Health Minister Constantinos Ioannou on Tuesday called the mass registration of the public for Gesy a “touching response” to what he described as “the greatest social project of at least the last five years.”
Presenting the work of the health ministry for March-April, Ioannou said that by late afternoon on Monday, over 220,000 people had registered for Gesy “refuting the claims of all those who in recent months expected that Gesy would launch unsuccessfully.”
Regarding the registration of under-18s, whose registration process began on Monday afternoon, Ioannou said that by Tuesday morning around 25,000 had registered and chosen a paediatrician from the 65 who have so far offered their services to Gesy.
Though reports on Monday claimed that available paediatricians in Gesy numbered 70, concerns were already being raised over whether the number was sufficient, as the Health Insurance Organisation (HIO) claimed that a total of 90 paediatricians would be needed to guarantee quality healthcare for children within Gesy.
Earlier in the year, the HIO had said that 130 paediatricians would be needed to ensure a smooth start to healthcare reform.
Ioannou denied that the number of paediatricians is insufficient, and asserted that the number is expected to rise by the time that the first phase of Gesy is set to launch with outpatient care, on June 1.
There are 323 GPs so far within Gesy, Ioannou noted, while 124 pharmacies, 200 pharmacists and 57 clinical laboratories have applied to join, whose applications are being studied by the HIO.
Two private radiology centres have also announced their intention to offer services to Gesy, Ioannou added.
Currently, Ioannou said, the dialogue is intensifying with private hospitals in view of the second phase of Gesy which is set to begin in March 2020, and which will include in-patient care, as the government and HIO are now guided by a different strategy so that agreements can be reached in the coming months.
So far, a number of private hospitals, clinics and polyclinics in the Nicosia, Limassol and Paphos districts have said they intend to participate in the national health scheme (Gesy), though the Larnaca and Famagusta districts remain a source of concern.

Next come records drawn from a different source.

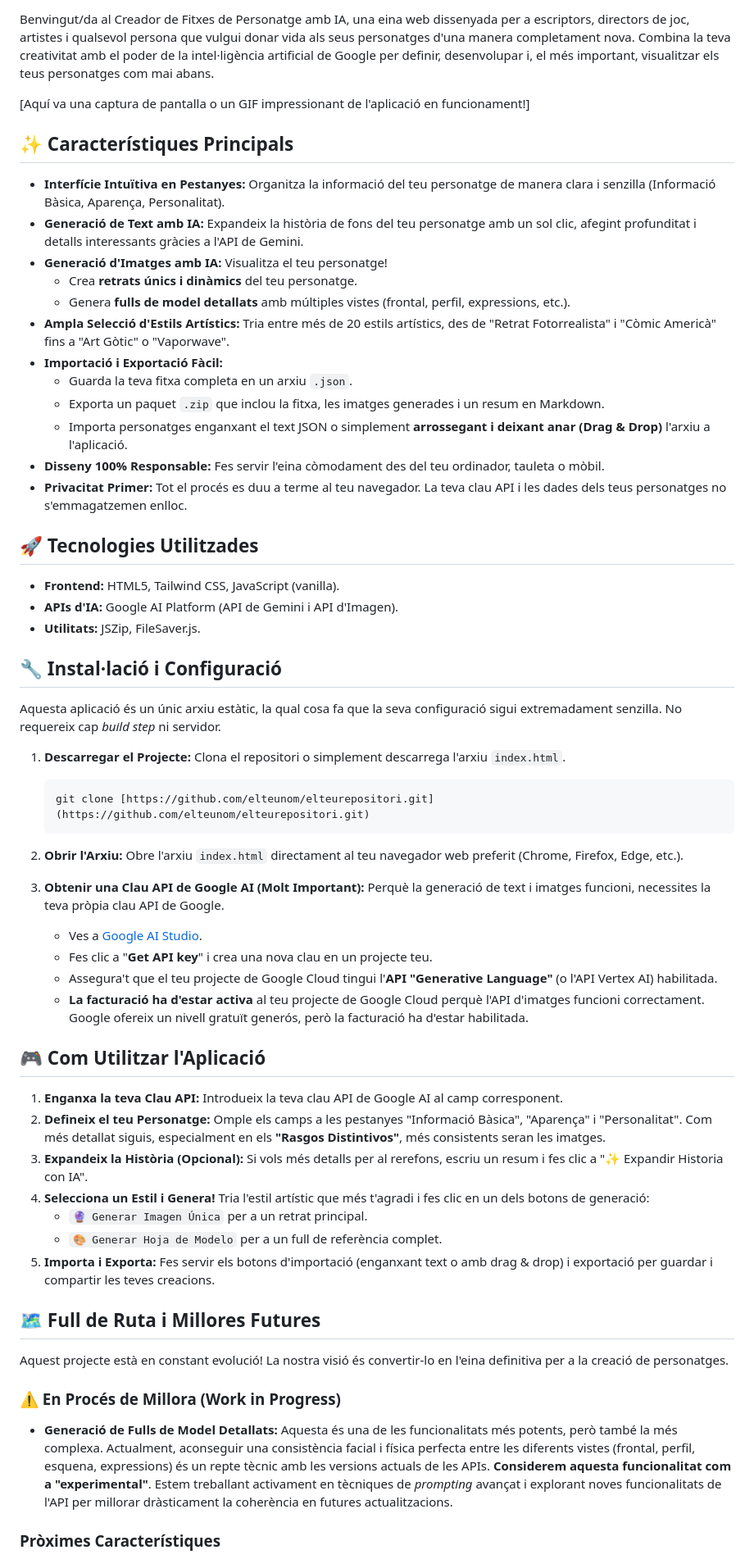
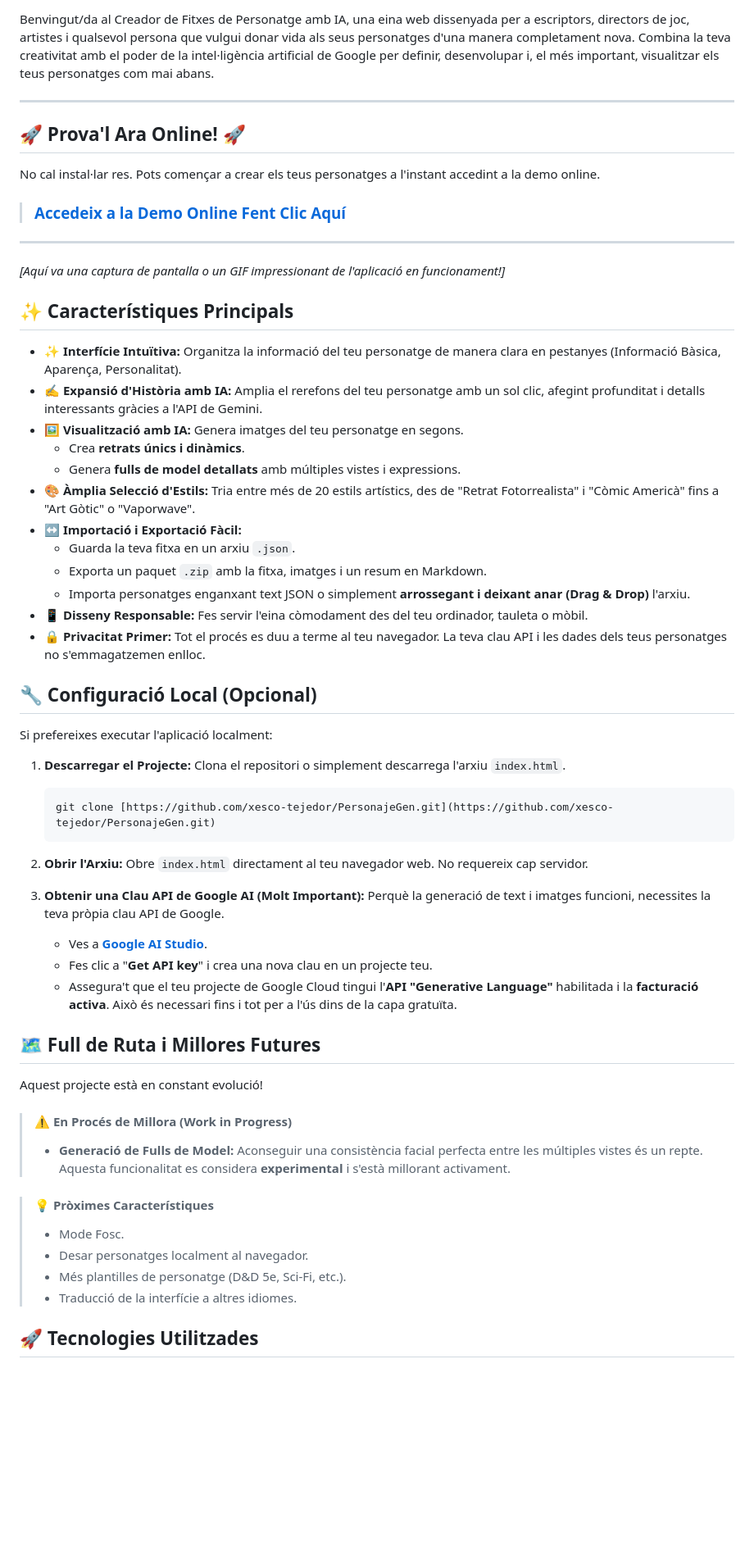
Before and after one commit to Xesco-Tejedor/PersonajeGen, a Markdown page: readme.md, the part around one of its changes. Shown at 82% size. GitHub-like rendering; blank space fills up the shorter version.

````diff
--- a/readme.md
+++ b/readme.md
@@ -2,66 +4,63 @@
 
 Benvingut/da al Creador de Fitxes de Personatge amb IA, una eina web dissenyada per a escriptors, directors de joc, artistes i qualsevol persona que vulgui donar vida als seus personatges d'una manera completament nova. Combina la teva creativitat amb el poder de la intel·ligència artificial de Google per definir, desenvolupar i, el més important, visualitzar els teus personatges com mai abans.
 
-[Aquí va una captura de pantalla o un GIF impressionant de l'aplicació en funcionament!]
+---
+
+## 🚀 Prova'l Ara Online! 🚀
+
+No cal instal·lar res. Pots començar a crear els teus personatges a l'instant accedint a la demo online.
+
+> ### [Accedeix a la Demo Online Fent Clic Aquí](https://xesco-tejedor.github.io/PersonajeGen/)
+
+---
+
+*[Aquí va una captura de pantalla o un GIF impressionant de l'aplicació en funcionament!]*
 
 ## ✨ Característiques Principals
 
-* **Interfície Intuïtiva en Pestanyes:** Organitza la informació del teu personatge de manera clara i senzilla (Informació Bàsica, Aparença, Personalitat).
-* **Generació de Text amb IA:** Expandeix la història de fons del teu personatge amb un sol clic, afegint profunditat i detalls interessants gràcies a l'API de Gemini.
-* **Generació d'Imatges amb IA:** Visualitza el teu personatge!
-    * Crea **retrats únics i dinàmics** del teu personatge.
-    * Genera **fulls de model detallats** amb múltiples vistes (frontal, perfil, expressions, etc.).
-* **Ampla Selecció d'Estils Artístics:** Tria entre més de 20 estils artístics, des de "Retrat Fotorrealista" i "Còmic Americà" fins a "Art Gòtic" o "Vaporwave".
-* **Importació i Exportació Fàcil:**
-    * Guarda la teva fitxa completa en un arxiu `.json`.
-    * Exporta un paquet `.zip` que inclou la fitxa, les imatges generades i un resum en Markdown.
-    * Importa personatges enganxant el text JSON o simplement **arrossegant i deixant anar (Drag & Drop)** l'arxiu a l'aplicació.
-* **Disseny 100% Responsable:** Fes servir l'eina còmodament des del teu ordinador, tauleta o mòbil.
-* **Privacitat Primer:** Tot el procés es duu a terme al teu navegador. La teva clau API i les dades dels teus personatges no s'emmagatzemen enlloc.
+* ✨ **Interfície Intuïtiva:** Organitza la informació del teu personatge de manera clara en pestanyes (Informació Bàsica, Aparença, Personalitat).
+* ✍️ **Expansió d'Història amb IA:** Amplia el rerefons del teu personatge amb un sol clic, afegint profunditat i detalls interessants gràcies a l'API de Gemini.
+* 🖼️ **Visualització amb IA:** Genera imatges del teu personatge en segons.
+    * Crea **retrats únics i dinàmics**.
+    * Genera **fulls de model detallats** amb múltiples vistes i expressions.
+* 🎨 **Àmplia Selecció d'Estils:** Tria entre més de 20 estils artístics, des de "Retrat Fotorrealista" i "Còmic Americà" fins a "Art Gòtic" o "Vaporwave".
+* ↔️ **Importació i Exportació Fàcil:**
+    * Guarda la teva fitxa en un arxiu `.json`.
+    * Exporta un paquet `.zip` amb la fitxa, imatges i un resum en Markdown.
+    * Importa personatges enganxant text JSON o simplement **arrossegant i deixant anar (Drag & Drop)** l'arxiu.
+* 📱 **Disseny Responsable:** Fes servir l'eina còmodament des del teu ordinador, tauleta o mòbil.
+* 🔒 **Privacitat Primer:** Tot el procés es duu a terme al teu navegador. La teva clau API i les dades dels teus personatges no s'emmagatzemen enlloc.
 
-## 🚀 Tecnologies Utilitzades
+## 🔧 Configuració Local (Opcional)
 
-* **Frontend:** HTML5, Tailwind CSS, JavaScript (vanilla).
-* **APIs d'IA:** Google AI Platform (API de Gemini i API d'Imagen).
-* **Utilitats:** JSZip, FileSaver.js.
-
-## 🔧 Instal·lació i Configuració
-
-Aquesta aplicació és un únic arxiu estàtic, la qual cosa fa que la seva configuració sigui extremadament senzilla. No requereix cap _build step_ ni servidor.
+Si prefereixes executar l'aplicació localment:
 
 1.  **Descarregar el Projecte:**
     Clona el repositori o simplement descarrega l'arxiu `index.html`.
     ```bash
-    git clone [https://github.com/elteunom/elteurepositori.git](https://github.com/elteunom/elteurepositori.git)
+    git clone [https://github.com/xesco-tejedor/PersonajeGen.git](https://github.com/xesco-tejedor/PersonajeGen.git)
     ```
-
 2.  **Obrir l'Arxiu:**
-    Obre l'arxiu `index.html` directament al teu navegador web preferit (Chrome, Firefox, Edge, etc.).
+    Obre `index.html` directament al teu navegador web. No requereix cap servidor.
 
 3.  **Obtenir una Clau API de Google AI (Molt Important):**
     Perquè la generació de text i imatges funcioni, necessites la teva pròpia clau API de Google.
-    * Ves a [Google AI Studio](https://aistudio.google.com/).
+    * Ves a **[Google AI Studio](https://aistudio.google.com/)**.
     * Fes clic a "**Get API key**" i crea una nova clau en un projecte teu.
-    * Assegura't que el teu projecte de Google Cloud tingui l'**API "Generative Language"** (o l'API Vertex AI) habilitada.
-    * **La facturació ha d'estar activa** al teu projecte de Google Cloud perquè l'API d'imatges funcioni correctament. Google ofereix un nivell gratuït generós, però la facturació ha d'estar habilitada.
-
-## 🎮 Com Utilitzar l'Aplicació
-
-1.  **Enganxa la teva Clau API:** Introdueix la teva clau API de Google AI al camp corresponent.
-2.  **Defineix el teu Personatge:** Omple els camps a les pestanyes "Informació Bàsica", "Aparença" i "Personalitat". Com més detallat siguis, especialment en els **"Rasgos Distintivos"**, més consistents seran les imatges.
-3.  **Expandeix la Història (Opcional):** Si vols més detalls per al rerefons, escriu un resum i fes clic a "✨ Expandir Historia con IA".
-4.  **Selecciona un Estil i Genera!** Tria l'estil artístic que més t'agradi i fes clic en un dels botons de generació:
-    * `🔮 Generar Imagen Única` per a un retrat principal.
-    * `🎨 Generar Hoja de Modelo` per a un full de referència complet.
-5.  **Importa i Exporta:** Fes servir els botons d'importació (enganxant text o amb drag & drop) i exportació per guardar i compartir les teves creacions.
+    * Assegura't que el teu projecte de Google Cloud tingui l'**API "Generative Language"** habilitada i la **facturació activa**. Això és necessari fins i tot per a l'ús dins de la capa gratuïta.
 
 ## 🗺️ Full de Ruta i Millores Futures
 
-Aquest projecte està en constant evolució! La nostra visió és convertir-lo en l'eina definitiva per a la creació de personatges.
+Aquest projecte està en constant evolució!
 
-### ⚠️ En Procés de Millora (Work in Progress)
+> #### ⚠️ En Procés de Millora (Work in Progress)
+> * **Generació de Fulls de Model:** Aconseguir una consistència facial perfecta entre les múltiples vistes és un repte. Aquesta funcionalitat es considera **experimental** i s'està millorant activament.
 
-* **Generació de Fulls de Model Detallats:** Aquesta és una de les funcionalitats més potents, però també la més complexa. Actualment, aconseguir una consistència facial i física perfecta entre les diferents vistes (frontal, perfil, esquena, expressions) és un repte tècnic amb les versions actuals de les APIs. **Considerem aquesta funcionalitat com a "experimental"**. Estem treballant activament en tècniques de _prompting_ avançat i explorant noves funcionalitats de l'API per millorar dràsticament la coherència en futures actualitzacions.
+> #### 💡 Pròximes Característiques
+> * Mode Fosc.
+> * Desar personatges localment al navegador.
+> * Més plantilles de personatge (D&D 5e, Sci-Fi, etc.).
+> * Traducció de la interfície a altres idiomes.
 
-### Pròximes Característiques
+## 🚀 Tecnologies Utilitzades
 
````
Also changed, not shown: other parts of readme.md (+9 -15 lines).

Also intensifying are the efforts by the state health services organisation (Okypy) towards the administrative and financial autonomisation of public hospitals, as well as towards the preparation of the public sector for the new environment that will be brought about with the implementation of Gesy, Ioannou said.
The main focus of efforts in view of the implementation of Gesy has turned towards ensuring the effectiveness of healthcare reform. Ioannou announced the opening of hundreds of job vacancies, while a subsidy scheme is also being drafted for the purchase of medical equipment from private hospitals.